Designing a vertical / horizontal AUV for deep ocean sampling

Document Type

Conference Proceeding

Date of Original Version
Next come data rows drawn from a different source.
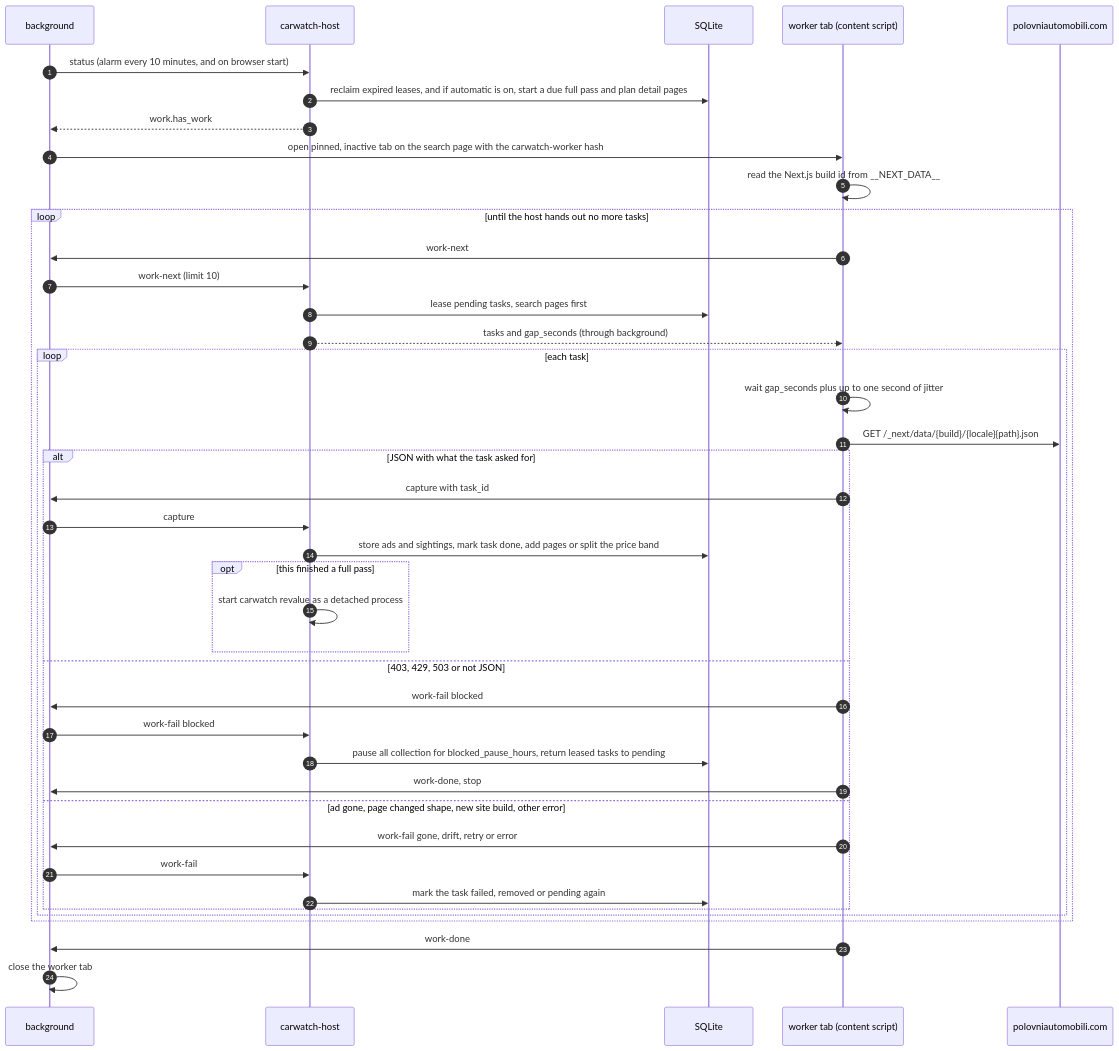
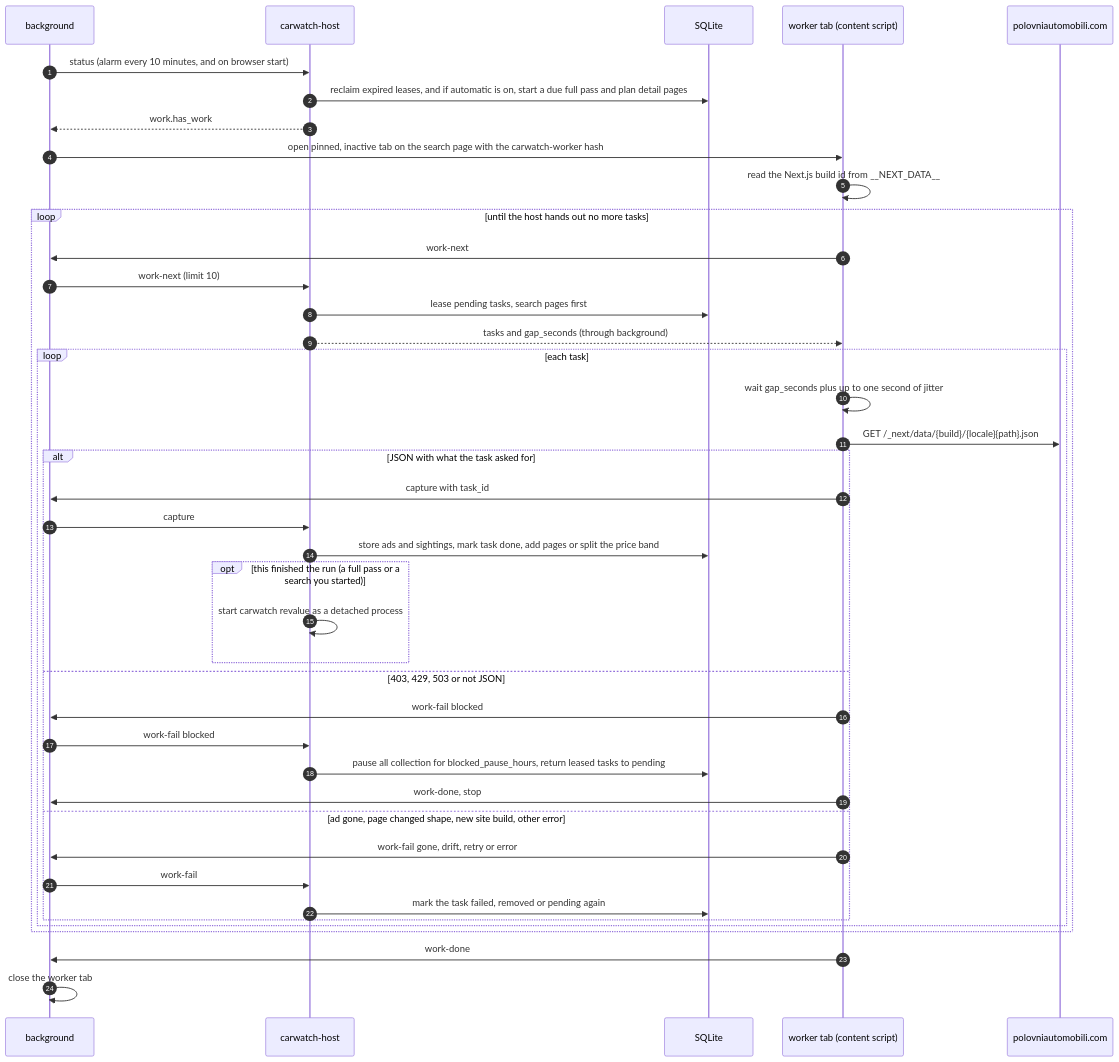
One commit to ManSe404/car_watcher changed the diagram in docs/diagrams/collection-flow.md. Above: the diagram before and after it, drawn with Mermaid. The commit also changed 16 other files, not shown here.

First line of the commit message:
docs: add the feature catalogue, service pages, roadmap and ADRs

````diff
--- a/docs/diagrams/collection-flow.md
+++ b/docs/diagrams/collection-flow.md
@@ -5,44 +5,44 @@
 ```mermaid
 sequenceDiagram
     autonumber
     participant BG as background
     participant Host as carwatch-host
     participant DB as SQLite
     participant Tab as worker tab (content script)
     participant Site as polovniautomobili.com
 
     BG->>Host: status (alarm every 10 minutes, and on browser start)
     Host->>DB: reclaim expired leases, and if automatic is on, start a due full pass and plan detail pages
     Host-->>BG: work.has_work
     BG->>Tab: open pinned, inactive tab on the search page with the carwatch-worker hash
     Tab->>Tab: read the Next.js build id from __NEXT_DATA__
     loop until the host hands out no more tasks
         Tab->>BG: work-next
         BG->>Host: work-next (limit 10)
         Host->>DB: lease pending tasks, search pages first
         Host-->>Tab: tasks and gap_seconds (through background)
         loop each task
             Tab->>Tab: wait gap_seconds plus up to one second of jitter
             Tab->>Site: GET /_next/data/{build}/{locale}{path}.json
             alt JSON with what the task asked for
                 Tab->>BG: capture with task_id
                 BG->>Host: capture
                 Host->>DB: store ads and sightings, mark task done, add pages or split the price band
-                opt this finished a full pass
+                opt this finished the run (a full pass or a search you started)
                     Host->>Host: start carwatch revalue as a detached process
                 end
             else 403, 429, 503 or not JSON
                 Tab->>BG: work-fail blocked
                 BG->>Host: work-fail blocked
                 Host->>DB: pause all collection for blocked_pause_hours, return leased tasks to pending
                 Tab->>BG: work-done, stop
             else ad gone, page changed shape, new site build, other error
                 Tab->>BG: work-fail gone, drift, retry or error
                 BG->>Host: work-fail
                 Host->>DB: mark the task failed, removed or pending again
             end
         end
     end
     Tab->>BG: work-done
     BG->>BG: close the worker tab
 ```
````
Faculty and students at the URI Dept. of Ocean Engineering have conceived of a new class of AUV for deep sea profiling and sampling called a Mini Ocean Elevator (or MiniOE). The MiniOE is intended to operate as both a vertical and a horizontal AUV on the same mission, beginning its mission as a vertical profiler and then converting to a horizontal AUV for sampling prior to homing on an acoustic beacon at the surface. Such a vehicle has tremendous potential for ocean research while presenting unique challenges for stability and control. Horizontal AUVs typically achieve stability against roll and pitch through significant mass below the center of buoyancy along with tail fins. For a vertical vehicle this mass-ballast displacement must be in an orthogonal direction along the longitudinal axis to achieve stability in pitch and yaw, forsaking roll stability. Designing a cigar shaped AUV capable of both horizontal and vertical stability represents an unusual challenge. This paper describes the design work and testing involved in developing a stable vertical AUV that will later be equipped to convert itself to a stable horizontal AUV. This design effort used a balanced combination of physical experimentation and computer simulation to provide detailed information about how different configurations of an autonomous underwater vehicle (AUV) might affect its stability, and thus the controllability, while using conventional hardware and software resources. Passive vertical ocean projectiles like XBTs typically use maximum displacement between mass and buoyancy centers along with rotation and / or tail drag to achieve stability. But for a vertical AUV to guide its descent and maintain sensor orientation means rotation is undesirable, and thus must be stabilized or controlled. Of course vertical and horizontal vehicles need this stability in different directions. As a result converting from one to the other is particularly challenging. Descent rate control and orientation stability can be influenced by using tail drag to balance vehicle weight. For the purposes of designing a stable vertical descent profile for the Mini O.E., a computer model was constructed to test parameters that affect control and stability of the vehicle through hydrodynamics. The model was verified by measurements on a physical test-bed of the vehicle in shallow depths and with varying initial conditions. The test-bed vehicle included a Tattletale microcontroller/logger with rapid data acquisition from 3-axis magnetometer, 3-axis accelerometer, rotation and precision pressure sensors. The vehicle was dropped vertically first into a 5 meter deep tank, then into 20 meter deep water in Narragansett Bay. Experimental results served as "ground truth" for the vehicle's dynamic characteristics, showing the stabilizing tendencies in descent inherent with different configurations. The test-bed observations were reconciled with a custom Matlab simulation model which provided a cost effective method of demonstrating the influence of changing physical parameters. The model was able to show how the vehicle would act with active controls and under a wide variety of configurations and conditions, which would otherwise be costly to physically build and test. ©2007 MTS.

Publication Title

Oceans Conference Record (IEEE)